Key factors in ascertaining misrepresentation in the Chinese securities market

Following the rapid development of the Shanghai / Shenzhen Stock Exchange Market (“SSE / SZSE”) and the ChiNext Market (“ChiNext”) in China over recent years, an increasing number of judgments on the issue of misrepresentation relating to securities (e.g. fraudulent listing, fictitious profit etc.) have been reported. Meanwhile, as of 2016, after the “Provisions of the Supreme People’s Court on the Trial of Cases of Civil Compensation Arising out of False Presentation in Securities Markets” (“Misrepresentation Provisions”) entered into force in 2003, more than 110 cases regarding securities misrepresentations have been filed before competent courts in China, of which more than 40 have resulted in judgments.
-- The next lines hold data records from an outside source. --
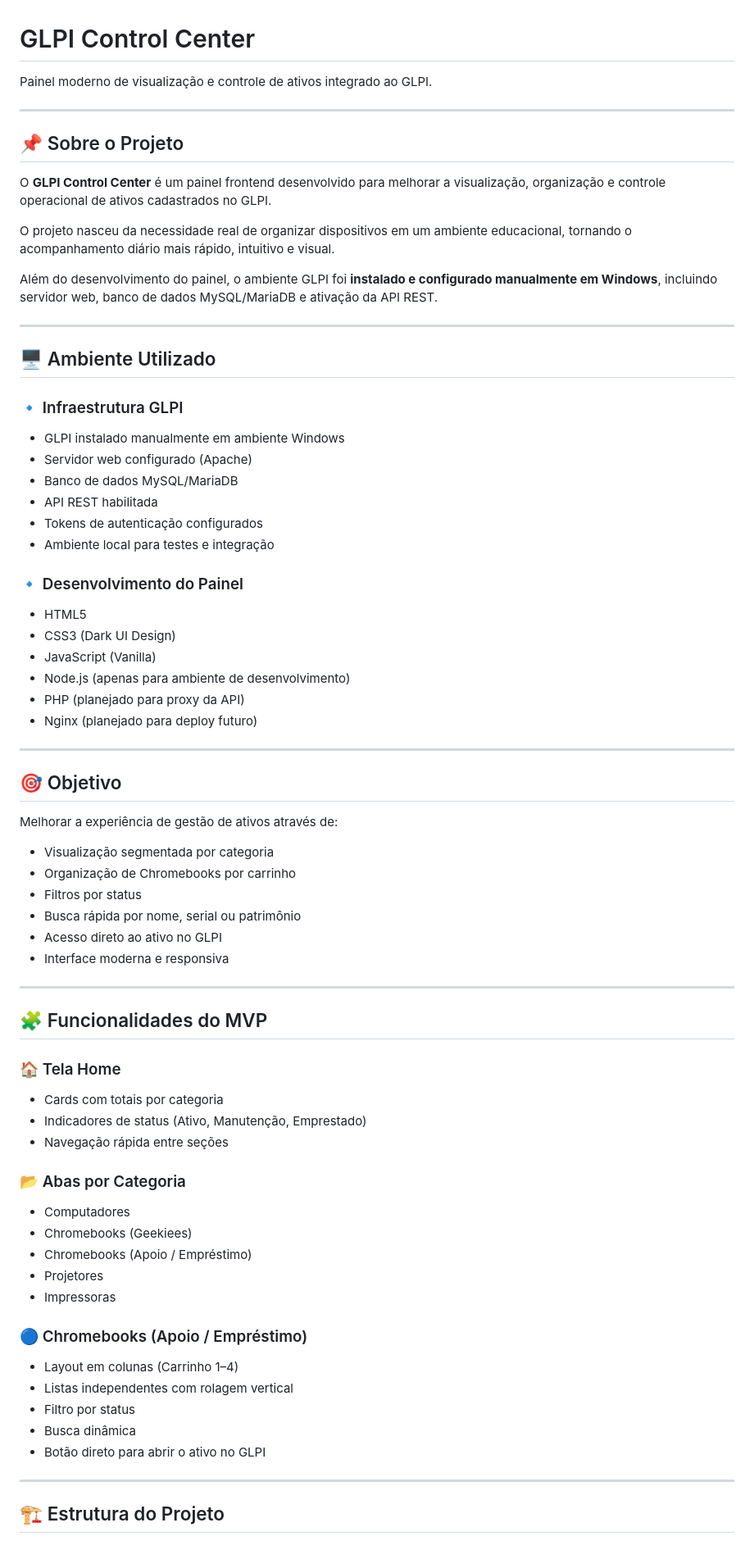
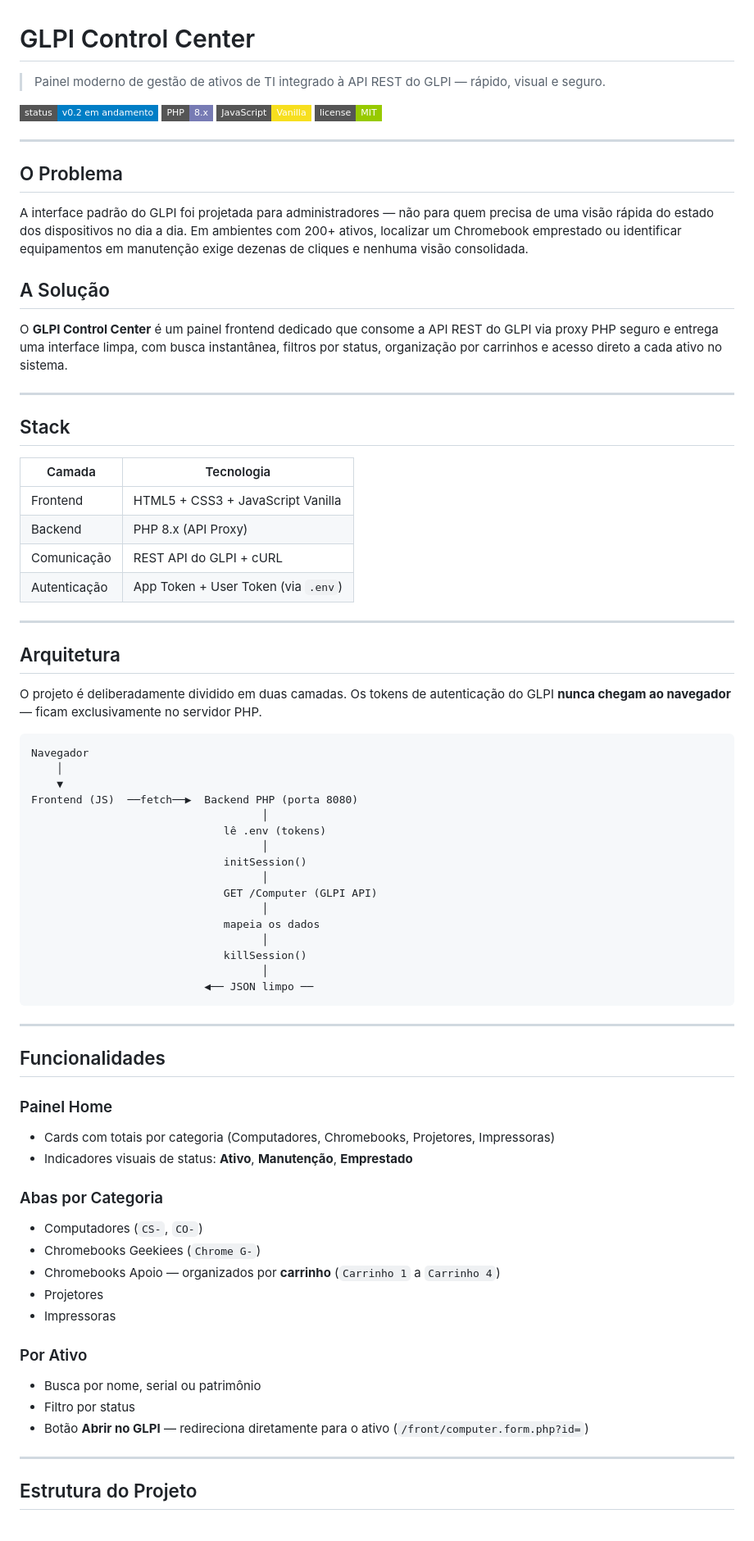
Before and after one commit to kelvinRosendo/GLPI-Control-Center, a Markdown page: README.md, the part around one of its changes. Shown at 82% size. Drawn GitHub-style; badges without logos.

Commit message:
Revise README with updated project details
Updated project description, features, and roadmap in README.

````diff
--- a/README.md
+++ b/README.md
@@ -1,74 +1,79 @@
 # GLPI Control Center
 
-Painel moderno de visualização e controle de ativos integrado ao GLPI.
+> Painel moderno de gestão de ativos de TI integrado à API REST do GLPI — rápido, visual e seguro.
+
+![Status](https://img.shields.io/badge/status-v0.2%20em%20andamento-blue?style=flat-square)
+![PHP](https://img.shields.io/badge/PHP-8.x-777BB4?style=flat-square&logo=php&logoColor=white)
+![JavaScript](https://img.shields.io/badge/JavaScript-Vanilla-F7DF1E?style=flat-square&logo=javascript&logoColor=black)
+![License](https://img.shields.io/badge/license-MIT-green?style=flat-square)
 
 ---
 
-## 📌 Sobre o Projeto
+## O Problema
 
-O **GLPI Control Center** é um painel frontend desenvolvido para melhorar a visualização, organização e controle operacional de ativos cadastrados no GLPI.
+A interface padrão do GLPI foi projetada para administradores — não para quem precisa de uma visão rápida do estado dos dispositivos no dia a dia. Em ambientes com 200+ ativos, localizar um Chromebook emprestado ou identificar equipamentos em manutenção exige dezenas de cliques e nenhuma visão consolidada.
 
-O projeto nasceu da necessidade real de organizar dispositivos em um ambiente educacional, tornando o acompanhamento diário mais rápido, intuitivo e visual.
+## A Solução
 
-Além do desenvolvimento do painel, o ambiente GLPI foi **instalado e configurado manualmente em Windows**, incluindo servidor web, banco de dados MySQL/MariaDB e ativação da API REST.
+O **GLPI Control Center** é um painel frontend dedicado que consome a API REST do GLPI via proxy PHP seguro e entrega uma interface limpa, com busca instantânea, filtros por status, organização por carrinhos e acesso direto a cada ativo no sistema.
 
 ---
 
-## 🖥 Ambiente Utilizado
+## Stack
 
-### 🔹 Infraestrutura GLPI
-- GLPI instalado manualmente em ambiente Windows
-- Servidor web configurado (Apache)
-- Banco de dados MySQL/MariaDB
-- API REST habilitada
-- Tokens de autenticação configurados
-- Ambiente local para testes e integração
-
-### 🔹 Desenvolvimento do Painel
-- HTML5
-- CSS3 (Dark UI Design)
-- JavaScript (Vanilla)
-- Node.js (apenas para ambiente de desenvolvimento)
-- PHP (planejado para proxy da API)
-- Nginx (planejado para deploy futuro)
+| Camada | Tecnologia |
+|--------|-----------|
+| Frontend | HTML5 + CSS3 + JavaScript Vanilla |
+| Backend | PHP 8.x (API Proxy) |
+| Comunicação | REST API do GLPI + cURL |
+| Autenticação | App Token + User Token (via `.env`) |
 
 ---
 
-## 🎯 Objetivo
+## Arquitetura
 
-Melhorar a experiência de gestão de ativos através de:
+O projeto é deliberadamente dividido em duas camadas. Os tokens de autenticação do GLPI **nunca chegam ao navegador** — ficam exclusivamente no servidor PHP.
 
-- Visualização segmentada por categoria
-- Organização de Chromebooks por carrinho
-- Filtros por status
-- Busca rápida por nome, serial ou patrimônio
-- Acesso direto ao ativo no GLPI
-- Interface moderna e responsiva
+```
+Navegador
+    │
+    ▼
+Frontend (JS)  ──fetch──▶  Backend PHP (porta 8080)
+                                    │
+                              lê .env (tokens)
+                                    │
+                              initSession()
+                                    │
+                              GET /Computer (GLPI API)
+                                    │
+                              mapeia os dados
+                                    │
+                              killSession()
+                                    │
+                           ◀── JSON limpo ──
+```
 
 ---
 
-## 🧩 Funcionalidades do MVP
+## Funcionalidades
 
-### 🏠 Tela Home
-- Cards com totais por categoria
-- Indicadores de status (Ativo, Manutenção, Emprestado)
-- Navegação rápida entre seções
+### Painel Home
+- Cards com totais por categoria (Computadores, Chromebooks, Projetores, Impressoras)
+- Indicadores visuais de status: **Ativo**, **Manutenção**, **Emprestado**
 
-### 📂 Abas por Categoria
-- Computadores
-- Chromebooks (Geekiees)
-- Chromebooks (Apoio / Empréstimo)
+### Abas por Categoria
+- Computadores (`CS-`, `CO-`)
+- Chromebooks Geekiees (`Chrome G-`)
+- Chromebooks Apoio — organizados por **carrinho** (`Carrinho 1` a `Carrinho 4`)
 - Projetores
 - Impressoras
 
-### 🔵 Chromebooks (Apoio / Empréstimo)
-- Layout em colunas (Carrinho 1–4)
-- Listas independentes com rolagem vertical
+### Por Ativo
+- Busca por nome, serial ou patrimônio
 - Filtro por status
-- Busca dinâmica
-- Botão direto para abrir o ativo no GLPI
+- Botão **Abrir no GLPI** — redireciona diretamente para o ativo (`/front/computer.form.php?id=`)
 
 ---
 
-## 🏗 Estrutura do Projeto
+## Estrutura do Projeto
 
````
Also changed, not shown: other parts of README.md (+111 -47 lines).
In 2017, the Xintai Electric fraudulent listing case has blazed the trail for securities misrepresentation claims regarding ChiNext listed companies. In this article, we will illustrate the key factors in disputes arising out of securities misrepresentation claims in the Chinese market.

According to the Misrepresentation Provisions, there are three key issues in respect of securities misrepresentation disputes in China:

  • Whether the misrepresentation in question is material (“Materiality Test”);
  • Whether there is a causal relationship between the misrepresentation and the losses claimed by investors (“Causation Test”); and
  • Whether there is any exemption from liability available for defendants (“Exemption”).

Materiality Test

Article 6 of the Misrepresentation Provisions provides that “Where an investor files a lawsuit for civil compensation arising from misrepresentation in relation to securities, he shall submit the decision or announcement issued by the regulatory authorities…” In practice, this means that an administrative punishment decision issued by the China Securities Regulatory Commission (“CSRC”) should be enclosed in the Statement of Claim filed before the courts.1 Certain courts have held that the CSRC punishment decision may also be regarded as substantive evidence in ascertaining materiality. In other words, the courts would in principle conclude that the misrepresentation at issue is material if the relevant parties have been punished by the CSRC.

Causation Test

In China, it is widely agreed by the academia and held in various precedent cases that in order to prove securities misrepresentation, the claimant must prove both: (i) that it relied upon the defendant’s allegedly fraudulent conduct in purchasing or selling securities (“transaction causation”); and (ii) that defendant’s conduct caused, at least in part, the claimant’s loss (“loss causation”). The “fraud on the market theory” adopted by the legislators entitles claimants to a rebuttable presumption of the existence of transaction causation, even where they were unaware of the misrepresentation at the time of their purchase or sale. Article 18 of the Misrepresentation Provisions clearly sets out the standards for determining transaction causation. However, the criteria for ascertaining loss causation are yet to be further clarified under Chinese law.

Exemption – systemic risks

The defendants will often attempt to reduce their liability, or successfully defend the claim altogether, by relying on the exemption for systemic risks, as provided under Article 19.4 of the Misrepresentation Provisions. However, no specific qualitative analysis of the provisions has been provided under Chinese law. Therefore, the standards and methods adopted in judicial practice in relation to the provision, vary significantly from court to court, resulting in intense debates on how to ascertain the systemic risks of the securities market and determine the deductible amount on the same basis. In the circumstances, the “systemic advance/decline” of the relevant indices of the securities market (such as the composite index and/or the industrial index of the relevant securities market) and the existence of any “systemic events” of the securities market (such as a global/regional financial crisis or a material change of the domestic policy regarding the relevant industry etc.) are usually regarded as key evidence.


Although the past few years have witnessed an increasing number of cases regarding misrepresentation in relation to securities filed before various Chinese Courts, and certain listed companies and financial institutions have been punished or held liable for misrepresentation, it should be noted that the Chinese securities market is still not as mature as that of certain developed countries, and whether a claim against the party committing securities misrepresentation will be successful largely depends on the factual matrix and the discretion of competent Courts in China. 


Clyde & Co